The retirement board's attack on the Act of December 16, 1965 relies chiefly on the formulation of principles in the Harvey case. Since the Act reduces the actuarial soundness of the Allegheny County Retirement Fund, the board urges that it "changes the terms" of the retirement contracts of employees presently and in the process of becoming eligible to receive payments within the meaning of the first and third paragraphs of the Harvey summary. In other words, the board argues that the Act of December 16, 1965 deprives all non-police members of the fund of vested rights and impairs the obligation of their contracts merely because it theoretically reduces the certainty of payment to them.*fn4 While it is arguable in the abstract that this theoretical possibility is comprehended by the phrase "changes the terms" used by the Court in Harvey, we
[ 426 Pa. Page 259]
believe that reference to the facts of the decisions which Harvey attempted to generalize shows that what the Court meant by the phrase was a concrete detriment to the employee rather than the conjectural disadvantage of reduced actuarial soundness. Moreover, the fact that the Court concluded that an enhancement of the actuarial soundness of a fund was sufficient to prevent an increase in the age or length-of-service requirement for employees not yet eligible from being unconstitutional does not mean, as the retirement board suggests, that a decrease in actuarial soundness is by itself sufficient to constitute a deprivation of vested rights or an impairment of contractual rights. Thus, bearing in mind the strong presumption in favor of the constitutionality of legislation, e.g., Milk Control Com'n v. Battista, 413 Pa. 652, 659, 198 A.2d 840, 843 (1964), we conclude that a legislative alteration of retirement laws whose only adverse effect on participants in a retirement fund is to increase a theoretical possibility that payments to them will not be met is not a sufficiently concrete detriment to constitute a violation of constitutional guarantees.
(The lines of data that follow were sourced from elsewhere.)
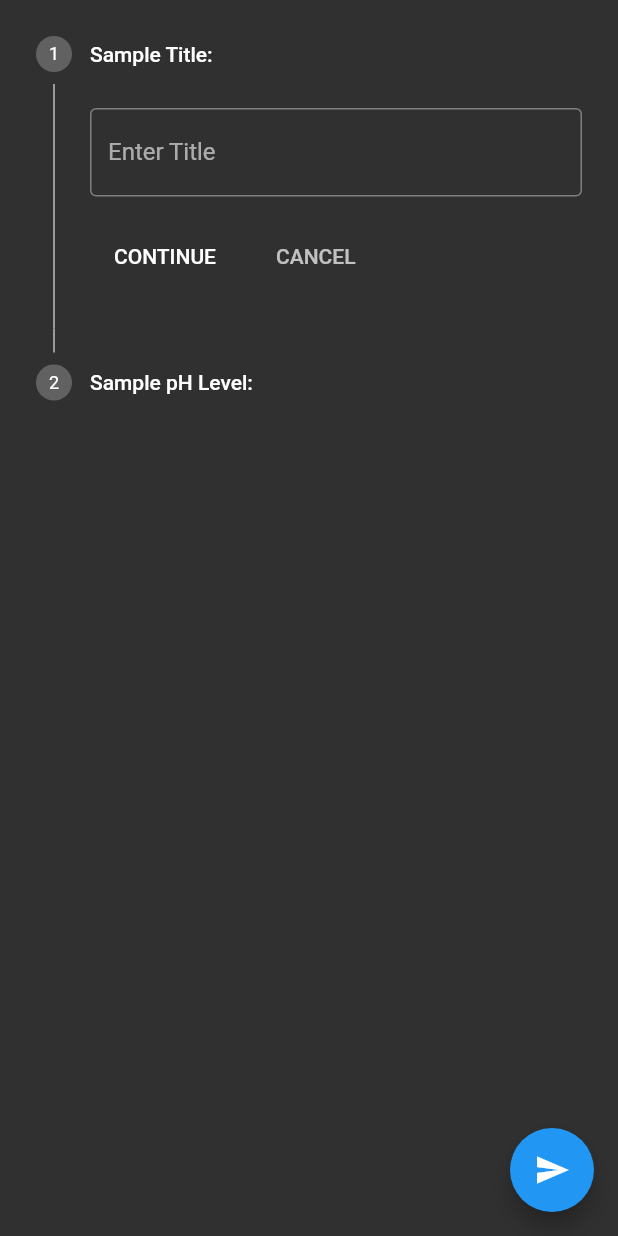
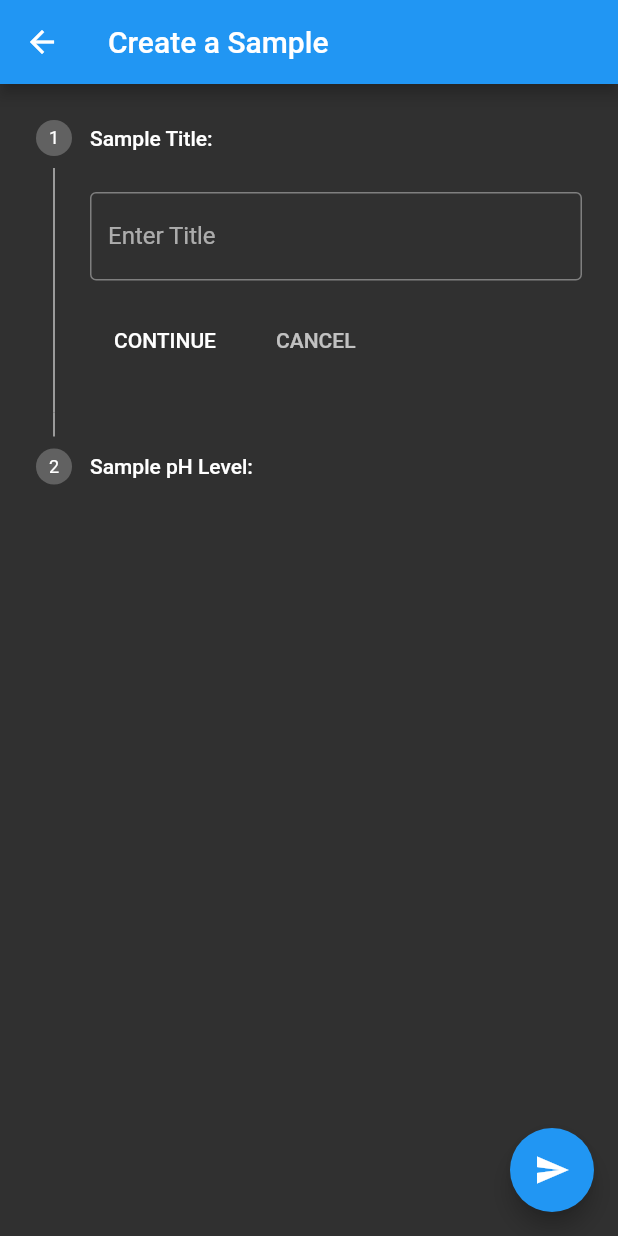
Before and after one commit to AquaSafe/aquasafe20xxDart, a Flutter app: the NewSample screen opened directly, on a phone screen of 412 x 824 dp. Run offline on Flutter 3.47's test engine with Material 2 defaults, Android fonts, the phone set to English and light mode, and no system bars; our stand-ins replace hex, shared_preferences; missing offline and left inert: sha3; accounts and stored records are empty.

Commit message:
App bar for NewSample

```diff
--- a/lib/home.dart
+++ b/lib/home.dart
@@ -89,6 +89,9 @@ class _SamplePageState extends State<NewSample> {
   @override
   Widget build(BuildContext context) {
     return Scaffold(
+      appBar: AppBar(
+        title: Text('Create a Sample'),
+      ),
       body: Stepper(
         currentStep: _index,
         onStepCancel: () {
```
In this appeal the retirement board also takes the position that the Act of December 16, 1965 is unconstitutional because it unfairly discriminates against non-police employees participating in the Allegheny County Retirement Fund. Relying on the equal protection clause of the Fourteenth Amendment to the Constitution of the United States as well as the prohibition of "special" laws in Article III, § 7 of the Constitution of Pennsylvania, the board urges that there is no rational basis for permitting policemen to retire five years earlier than other county employees. We agree with the conclusion of the court below which rejected the board's argument in this regard. As we have just pointed out in Baxter v. Philadelphia, 426 Pa. 240, 231 A.2d 151 (1967) the duties of and interests
[ 426 Pa. Page 260]
protected by police are of a sufficiently distinct character from those of other governmental employees to justify different terms of employment. More specifically, the special hazards to which policemen's duties expose them and the greater physical fitness which policemen need to adequately discharge their duties lead us to conclude that the Legislature was well within the bounds of reasonable and constitutionally permissible classification in allowing police to become eligible for retirement allowances at an age five years younger than that of other Allegheny County employees. See Iben v. Monaca Borough, 158 Pa. Superior Ct. 46, 43 A.2d 425 (1945).